▶ [Work request] Copy out the entries exactly, and wherever a picture appears, leave it out.

▶ [Records]
┄┄┄┄┄┄┄┄┄┄┄┄┄┄┄┄┄┄┄┄

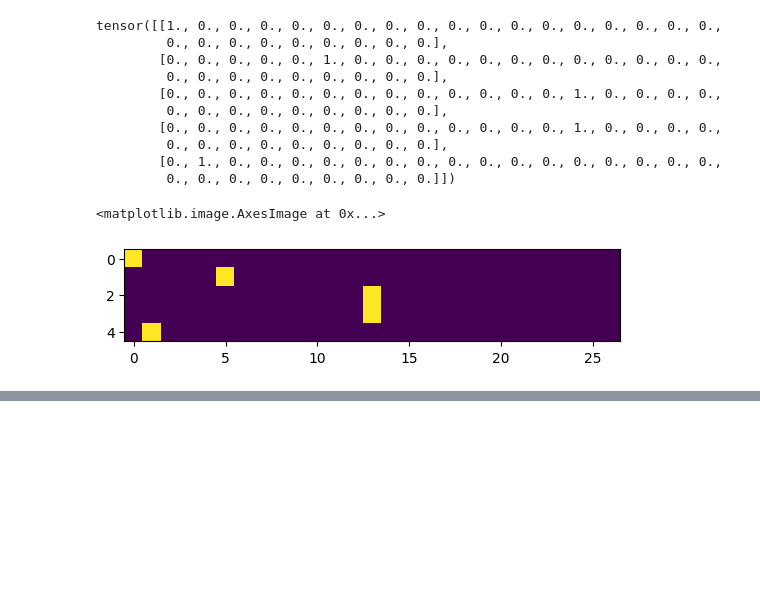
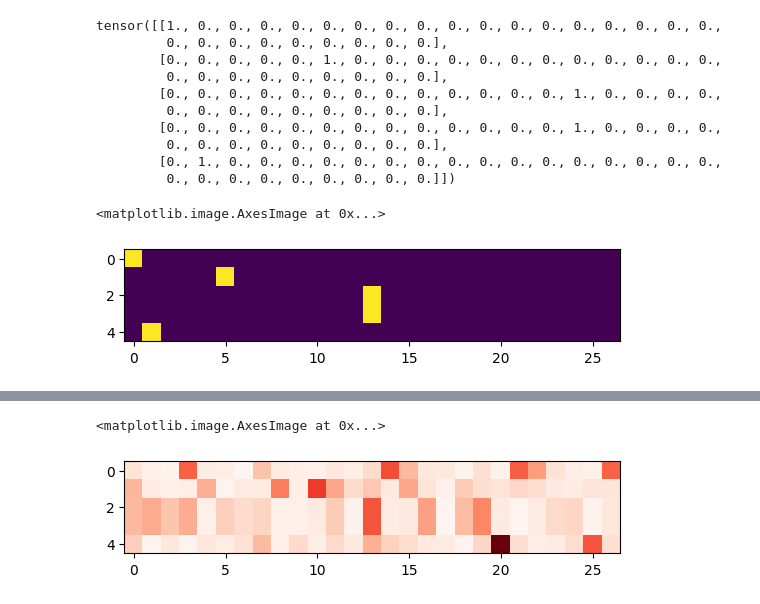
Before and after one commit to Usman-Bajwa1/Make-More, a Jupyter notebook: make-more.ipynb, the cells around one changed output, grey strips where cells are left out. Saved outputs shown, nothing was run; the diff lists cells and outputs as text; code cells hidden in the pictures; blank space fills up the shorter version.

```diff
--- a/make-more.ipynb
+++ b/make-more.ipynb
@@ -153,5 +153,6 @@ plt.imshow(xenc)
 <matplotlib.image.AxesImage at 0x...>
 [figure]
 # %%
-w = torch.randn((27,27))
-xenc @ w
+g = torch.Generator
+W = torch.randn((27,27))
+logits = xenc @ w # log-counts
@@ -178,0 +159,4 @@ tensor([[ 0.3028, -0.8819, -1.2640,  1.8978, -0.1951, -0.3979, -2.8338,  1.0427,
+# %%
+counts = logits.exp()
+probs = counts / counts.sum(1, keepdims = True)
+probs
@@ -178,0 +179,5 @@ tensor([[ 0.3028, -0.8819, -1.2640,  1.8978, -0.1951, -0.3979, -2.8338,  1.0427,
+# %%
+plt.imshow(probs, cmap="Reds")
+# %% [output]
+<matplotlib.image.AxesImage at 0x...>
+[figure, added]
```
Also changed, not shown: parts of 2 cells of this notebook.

┄┄┄┄┄┄┄┄┄┄┄┄┄┄┄┄┄┄┄┄

▶ [Solution for this exercise]
Before and after one commit to Usman-Bajwa1/Make-More, a Jupyter notebook: make-more.ipynb, the cells around one changed output, grey strips where cells are left out. Saved outputs shown, nothing was run; the diff lists cells and outputs as text; code cells hidden in the pictures; blank space fills up the shorter version.

```diff
--- a/make-more.ipynb
+++ b/make-more.ipynb
@@ -153,5 +153,6 @@ plt.imshow(xenc)
 <matplotlib.image.AxesImage at 0x...>
 [figure]
 # %%
-w = torch.randn((27,27))
-xenc @ w
+g = torch.Generator
+W = torch.randn((27,27))
+logits = xenc @ w # log-counts
@@ -178,0 +159,4 @@ tensor([[ 0.3028, -0.8819, -1.2640,  1.8978, -0.1951, -0.3979, -2.8338,  1.0427,
+# %%
+counts = logits.exp()
+probs = counts / counts.sum(1, keepdims = True)
+probs
@@ -178,0 +179,5 @@ tensor([[ 0.3028, -0.8819, -1.2640,  1.8978, -0.1951, -0.3979, -2.8338,  1.0427,
+# %%
+plt.imshow(probs, cmap="Reds")
+# %% [output]
+<matplotlib.image.AxesImage at 0x...>
+[figure, added]
```
Also changed, not shown: parts of 2 cells of this notebook.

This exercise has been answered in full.